╭─ DATA IN THIS EXERCISE

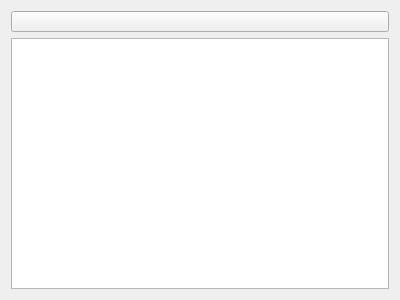
FreeHealth/freehealth, file plugins/listviewplugin/fancytreeview.ui: the form before one commit.
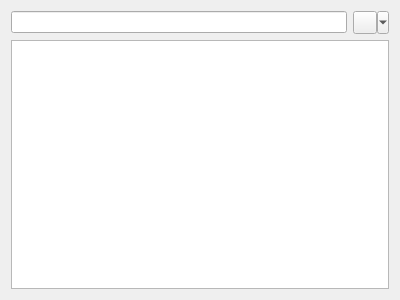
The form after the commit. Custom widgets are drawn as their Qt base class.

Commit message: ListView: - FancyTreeView

```diff
--- a/plugins/listviewplugin/fancytreeview.ui
+++ b/plugins/listviewplugin/fancytreeview.ui
@@ -15,23 +15,42 @@
   </property>
   <layout class="QGridLayout" name="gridLayout">
    <item row="0" column="0">
-    <widget class="QPushButton" name="button">
-     <property name="maximumSize">
-      <size>
-       <width>16777215</width>
-       <height>21</height>
-      </size>
+    <widget class="Utils::QButtonLineEdit" name="searchLine"/>
+   </item>
+   <item row="1" column="0" colspan="2">
+    <widget class="Views::Internal::DeselectableTreeView" name="treeView">
+     <property name="alternatingRowColors">
+      <bool>true</bool>
      </property>
+    </widget>
+   </item>
+   <item row="0" column="1">
+    <widget class="QToolButton" name="button">
      <property name="text">
       <string/>
      </property>
+     <property name="popupMode">
+      <enum>QToolButton::MenuButtonPopup</enum>
+     </property>
+     <property name="toolButtonStyle">
+      <enum>Qt::ToolButtonTextUnderIcon</enum>
+     </property>
     </widget>
    </item>
-   <item row="1" column="0">
-    <widget class="QTreeView" name="treeView"/>
-   </item>
   </layout>
  </widget>
+ <customwidgets>
+  <customwidget>
+   <class>Utils::QButtonLineEdit</class>
+   <extends>QLineEdit</extends>
+   <header location="global">utils/widgets/qbuttonlineedit.h</header>
+  </customwidget>
+  <customwidget>
+   <class>Views::Internal::DeselectableTreeView</class>
+   <extends>QTreeView</extends>
+   <header location="global">listviewplugin/fancytreeview.h</header>
+  </customwidget>
+ </customwidgets>
  <resources/>
  <connections/>
 </ui>
```
Left out of the diff: 4 changed lines with no effect on the pictures. The commit also changes 2 other files.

╰─

TASK TO COMPLETE: For each line in the data above that contains the string "property", extract the line.

YOUR RESPONSE:
   </property>
-     <property name="maximumSize">
+     <property name="alternatingRowColors">
      </property>
      <property name="text">
      </property>
+     <property name="popupMode">
+     </property>
+     <property name="toolButtonStyle">
+     </property>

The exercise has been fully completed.